• **Requirement**: When you reproduce the data, keep every word exactly as it stands and leave the pictures out.

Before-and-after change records
━━━━━━━━━━━━━━━━━━━━
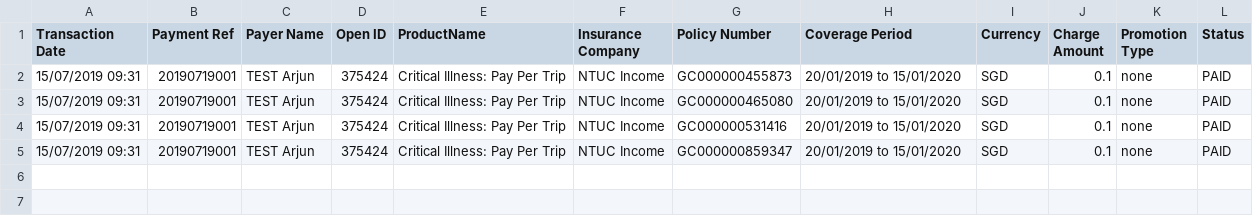
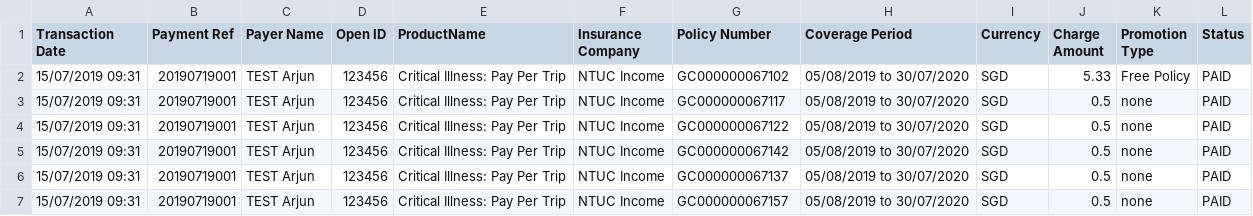
Before and after one commit to dorise1/test, a CSV file: test20190120.csv, drawn as a sheet.

Commit message:
Update test20190120.csv

```diff
--- a/test20190120.csv
+++ b/test20190120.csv
@@ -1,5 +1,7 @@
 Transaction Date,Payment Ref,Payer Name,Open ID,ProductName,Insurance Company,Policy Number,Coverage Period,Currency,Charge Amount,Promotion Type,Status
-15/07/2019 09:31,20190719001,TEST Arjun,375424,Critical Illness: Pay Per Trip,NTUC Income,GC000000455873,20/01/2019 to 15/01/2020,SGD,0.1,none,PAID
-15/07/2019 09:31,20190719001,TEST Arjun,375424,Critical Illness: Pay Per Trip,NTUC Income,GC000000465080,20/01/2019 to 15/01/2020,SGD,0.1,none,PAID
-15/07/2019 09:31,20190719001,TEST Arjun,375424,Critical Illness: Pay Per Trip,NTUC Income,GC000000531416,20/01/2019 to 15/01/2020,SGD,0.1,none,PAID
-15/07/2019 09:31,20190719001,TEST Arjun,375424,Critical Illness: Pay Per Trip,NTUC Income,GC000000859347,20/01/2019 to 15/01/2020,SGD,0.1,none,PAID
+15/07/2019 09:31,20190719001,TEST Arjun,123456,Critical Illness: Pay Per Trip,NTUC Income,GC000000067102,05/08/2019 to 30/07/2020,SGD,5.33,Free Policy,PAID
+15/07/2019 09:31,20190719001,TEST Arjun,123456,Critical Illness: Pay Per Trip,NTUC Income,GC000000067117,05/08/2019 to 30/07/2020,SGD,0.5,none,PAID
+15/07/2019 09:31,20190719001,TEST Arjun,123456,Critical Illness: Pay Per Trip,NTUC Income,GC000000067122,05/08/2019 to 30/07/2020,SGD,0.5,none,PAID
+15/07/2019 09:31,20190719001,TEST Arjun,123456,Critical Illness: Pay Per Trip,NTUC Income,GC000000067142,05/08/2019 to 30/07/2020,SGD,0.5,none,PAID
+15/07/2019 09:31,20190719001,TEST Arjun,123456,Critical Illness: Pay Per Trip,NTUC Income,GC000000067137,05/08/2019 to 30/07/2020,SGD,0.5,none,PAID
+15/07/2019 09:31,20190719001,TEST Arjun,123456,Critical Illness: Pay Per Trip,NTUC Income,GC000000067157,05/08/2019 to 30/07/2020,SGD,0.5,none,PAID
```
━━━━━━━━━━━━━━━━━━━━
• **Answer below**:
Before and after one commit to dorise1/test, a CSV file: test20190120.csv, drawn as a sheet.

Commit message:
Update test20190120.csv

```diff
--- a/test20190120.csv
+++ b/test20190120.csv
@@ -1,5 +1,7 @@
 Transaction Date,Payment Ref,Payer Name,Open ID,ProductName,Insurance Company,Policy Number,Coverage Period,Currency,Charge Amount,Promotion Type,Status
-15/07/2019 09:31,20190719001,TEST Arjun,375424,Critical Illness: Pay Per Trip,NTUC Income,GC000000455873,20/01/2019 to 15/01/2020,SGD,0.1,none,PAID
-15/07/2019 09:31,20190719001,TEST Arjun,375424,Critical Illness: Pay Per Trip,NTUC Income,GC000000465080,20/01/2019 to 15/01/2020,SGD,0.1,none,PAID
-15/07/2019 09:31,20190719001,TEST Arjun,375424,Critical Illness: Pay Per Trip,NTUC Income,GC000000531416,20/01/2019 to 15/01/2020,SGD,0.1,none,PAID
-15/07/2019 09:31,20190719001,TEST Arjun,375424,Critical Illness: Pay Per Trip,NTUC Income,GC000000859347,20/01/2019 to 15/01/2020,SGD,0.1,none,PAID
+15/07/2019 09:31,20190719001,TEST Arjun,123456,Critical Illness: Pay Per Trip,NTUC Income,GC000000067102,05/08/2019 to 30/07/2020,SGD,5.33,Free Policy,PAID
+15/07/2019 09:31,20190719001,TEST Arjun,123456,Critical Illness: Pay Per Trip,NTUC Income,GC000000067117,05/08/2019 to 30/07/2020,SGD,0.5,none,PAID
+15/07/2019 09:31,20190719001,TEST Arjun,123456,Critical Illness: Pay Per Trip,NTUC Income,GC000000067122,05/08/2019 to 30/07/2020,SGD,0.5,none,PAID
+15/07/2019 09:31,20190719001,TEST Arjun,123456,Critical Illness: Pay Per Trip,NTUC Income,GC000000067142,05/08/2019 to 30/07/2020,SGD,0.5,none,PAID
+15/07/2019 09:31,20190719001,TEST Arjun,123456,Critical Illness: Pay Per Trip,NTUC Income,GC000000067137,05/08/2019 to 30/07/2020,SGD,0.5,none,PAID
+15/07/2019 09:31,20190719001,TEST Arjun,123456,Critical Illness: Pay Per Trip,NTUC Income,GC000000067157,05/08/2019 to 30/07/2020,SGD,0.5,none,PAID
```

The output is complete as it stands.